The original specimen was discovered growing in Eastern Oregon in the Wallowa Mountains. It was named after Chief Joseph who led the Nez Perce Nation in the late 1800s.
Winter days seem long and dreary at the end of January, especially if the snow has melted. This is when evergreens give great interest to the garden, with greens ranging from purplish-black to dark and light greens. Many are in shades of blue or have yellow or white splashes. Pinus contorta var. latifolia ‘Chief Joseph’ is my all time favourite winter tree as the cold turns its green needles to a glowing gold. This is the most eye-catching tree in my February garden.

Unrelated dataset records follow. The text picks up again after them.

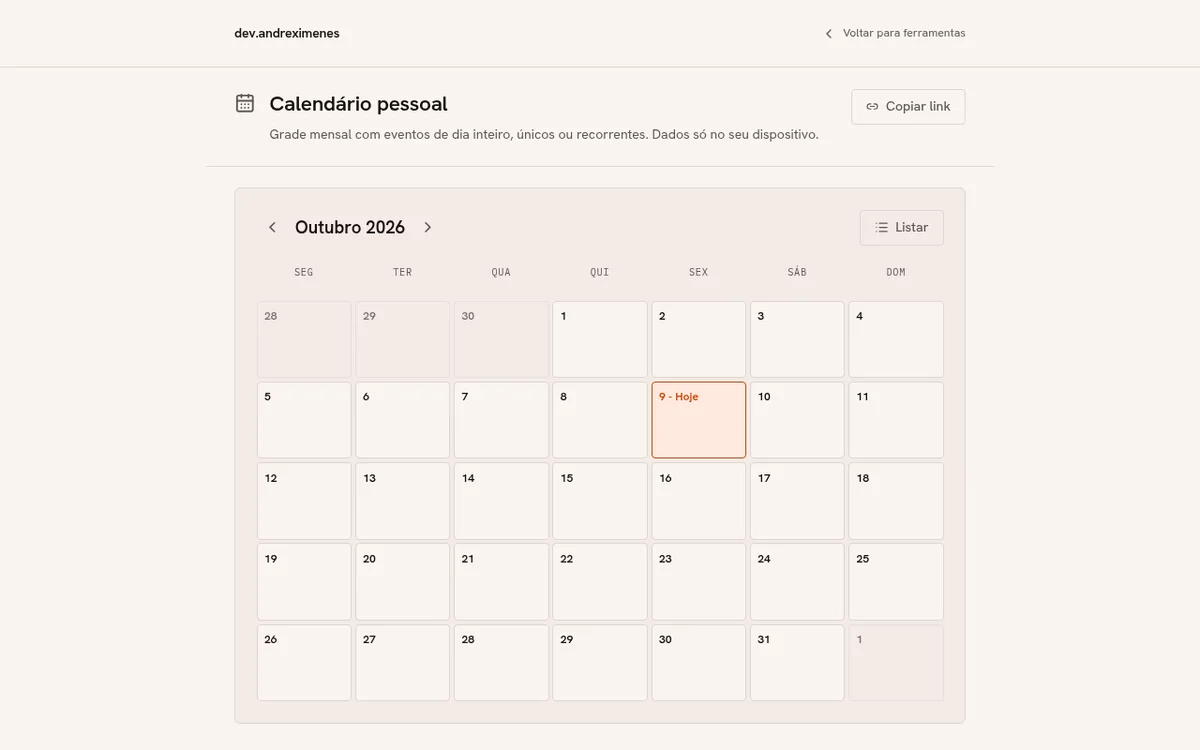
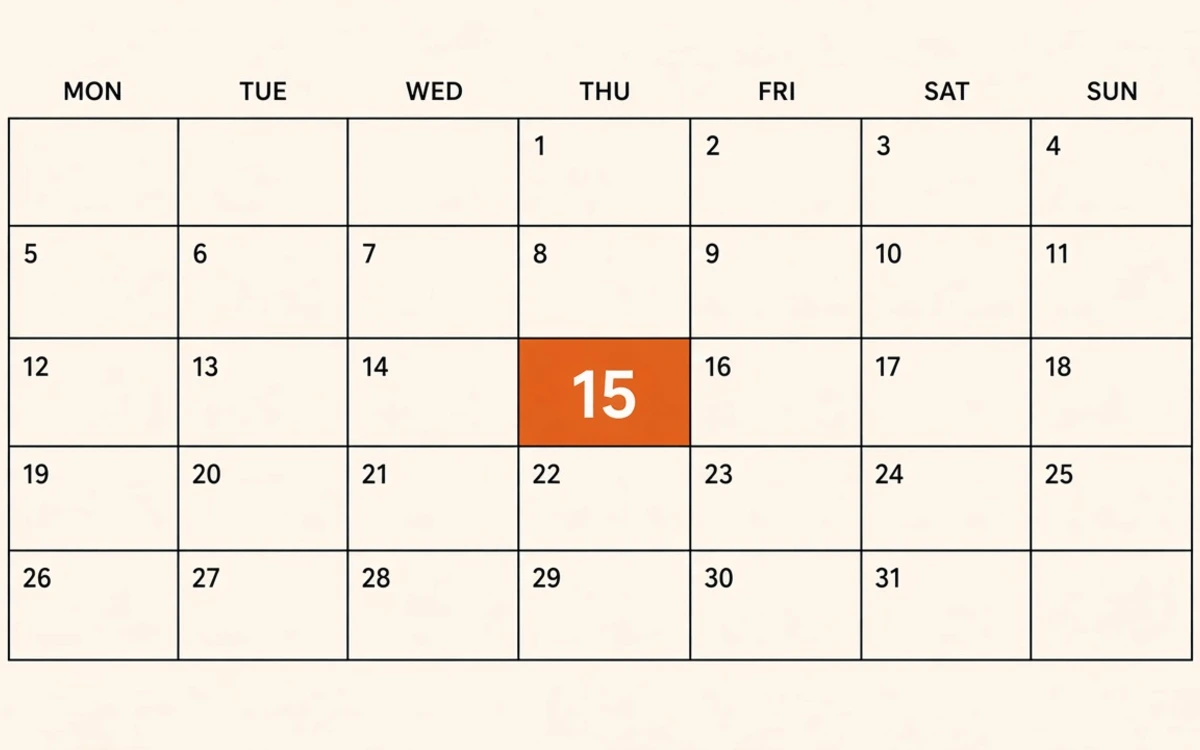
chore(covers): trocar screenshots das tools por capas editoriais planas
As listagens de /app passam a usar metáforas gráficas no mesmo papel do hub, em vez de capturas da UI.

diff --git a/docs/superpowers/specs/2026-11-04-tool-covers-editorial-design.md b/docs/superpowers/specs/2026-11-04-tool-covers-editorial-design.md
@@ -1,0 +1,35 @@
+# Capas editoriais das tools
+
+Trocar screenshots de UI em `src/assets/covers/tools/` por capas editoriais planas, legíveis, no mesmo universo de papel creme/acento laranja do hub, sem diluir no lifestyle 3D das notas.
+
+## Decisões
+
+| Tema | Decisão |
+|------|---------|
+| Conteúdo | Metáfora literal plana (quase sem profundidade), não screenshot |
+| Diferenciação das notas | Tools = flat/gráfico; notes = produto/lifestyle com mais profundidade |
+| Texto | Só como elemento no objeto, quando a metáfora precisa (ex.: `CV` grande no papel) |
+| Formato | WebP 1200×750 (~16:10), path e frontmatter inalterados |
+| Docs | README / tools.md / design.md: tools passam a capa editorial |
+
+## Brief por tool
+
+1. **criador-de-curriculos** — Dois papéis flat before → after. `CV` grande no topo de ambos. Esquerda bagunçada com X, direita limpa + selo laranja.
+2. **bloco-de-notas** — Uma sticky note centralizada com alfinete laranja e texto legível curto (título `nota` + linhas de corpo).
+3. **calendario-pessoal** — Grade mensal flat, um dia marcado em laranja. Sem título externo.
+4. **canvas** — Tela flat com 3 formas geométricas + guia pontilhada. Marca pequena `PNG` no canto.
+5. **despensa** — Prancheta com checklist + armário com mantimentos flat. Sem título externo.
+6. **ferramentas-de-imagem** — Dois frames: foto cheia → silhueta sem fundo. Seta laranja. Tag `webp` no frame limpo.
+7. **ferramentas-para-o-dia-a-dia** — Calculadora + dados/moeda + régua flat. Número `42` na calculadora.
+8. **goal-quest** — Card de missão flat: checkbox, barra XP, badge laranja. `XP` ou `Lv 1` no card.
+9. **planejador-de-independencia-financeira** — Coluna baixa → coluna alta + linha. Detalhe `0,5%`.
+10. **planejador-financeiro** — Lista flat de assinaturas + total `R$/dia` grande.
+11. **planejador-semanal** — Grade 7 colunas (D–S), blocos de horário, um bloco laranja.
+12. **temas-css** — Três swatches flat + snippet `--accent`. Um swatch laranja ativo.
+13. **transmissao-optica-qr** — Dois devices flat (tela + câmera) com QR no meio e seta óptica laranja.
+
+## Fora de escopo
+
+- Mudança de layout das listagens
+- Regenerar capas de notes/links
+- Automação de geração no build

diff --git a/tools.md b/tools.md
@@ -155,7 +155,7 @@ cover: "../../../assets/covers/tools/meu-planner.webp"
 
 O campo `description` aparece na listagem (`/`, `/app`, busca). Mantenha alinhado com a `description` do `ToolShell`.
 
-O campo `cover` é obrigatório. Salve um screenshot da UI (WebP ~16:10, ~1200px de largura) em `src/assets/covers/tools/<slug>.webp`.
+O campo `cover` é obrigatório. Salve uma capa editorial plana (metáfora literal do tema, WebP ~16:10, ~1200px de largura) em `src/assets/covers/tools/<slug>.webp`. Não use screenshot da UI. Brief e regras em `docs/superpowers/specs/2026-11-04-tool-covers-editorial-design.md`.
 
 ---
 

diff --git a/README.md b/README.md
@@ -12,7 +12,7 @@ Três tipos de publicação, acessíveis pela home e pelas seções do nav:
 - **Ferramentas** (`/app`): apps React no navegador (planejador, CV, etc.)
 - **Links** (`/link`): curadoria com capa do destino e link externo
 
-Cada post leva uma capa em `src/assets/covers/` (screenshot nas tools, editorial nas notas, OG/screenshot nos links).
+Cada post leva uma capa em `src/assets/covers/` (editorial plana nas tools, editorial nas notas, OG/screenshot nos links).
 
 ## Ferramentas
 

diff --git a/design.md b/design.md
@@ -73,6 +73,7 @@ Escala 4pt nomeada em `src/styles/tokens.css`. Usar `var(--space-*)`, nunca valo
 - Sem footer de site (RSS fica no `<link rel="alternate">` do head)
 - Layout em coluna até `md`; `flex-row` / multi-coluna só a partir de `lg`
 - Todo post publicado tem `cover` (WebP em `src/assets/covers/<type>/<slug>.webp`)
+- Capas de tools: editorial plana (metáfora literal), não screenshot; notes: editorial; links: OG/screenshot do destino
 
 ## What pages MAY differ on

Pinus 'Chief Joseph' mid January. P. 'Chief Joseph' February.
Common Name: Golden Lodgepole Pine or Beach Pine
Life Cycle: Evergreen dwarf coniferous tree.
Height: to 3 m, spreading to 2 m in 10 years.
Flower: Non-flowering. Cones on a mature specimens.
Leaves: Needles are a greenish yellow in summer, becoming a wonderful golden yellow in the winter cold. They are stiff, 9 cm long, 2 mm wide, with two in each bundle.
Pinus 'Chief Joseph' winter needles. Spring needles & candles.
Range: Pinus contorta is native to western North America.
Habitat: Inland mountain forests.
Plant: ‘Chief Joseph’ will grow in a variety of soils, surviving in poor conditions, including city pollution and some drought.
Light: Full sun. It will die in full shade. I planted small specimen under an unwanted evergreen, thinking it would benefit from protection until it became established and the large evergreen was removed. The small 'Chief Joseph' was dying so I pouring water over it, resulting in its quick death.
Soil: Most soils, well drained.
Water: Dry to medium, drought tolerant. Intolerant of waterlogged soils.
USDA Hardiness: Zone 4 - 9
Companion planting: An accent plant. Grow with spring bulbs, rock garden plants.
Pruning: ‘Chief Joseph’ although classified as dwarf, can grow up to 15 cm per year, eventually forming a twisted narrow shape up to 6 m high and 180 cm wide. This is too big for my rock garden. I pinch back the candles by 2/3 in the spring when still soft and remove some branches to maintain an open shape.
Propagation: Try grafting a green needled cutting on Pinus contorta rootstock.
Problems: Do not plant in the shade. No major problems.
Alternative plants: Pinus mugo ‘Ophir’ or ‘Carstens’ are both yellow.
Missouri Botanical Garden Plant Finder
Text and images supplied by Anna Leggatt (Toronto Master Gardener)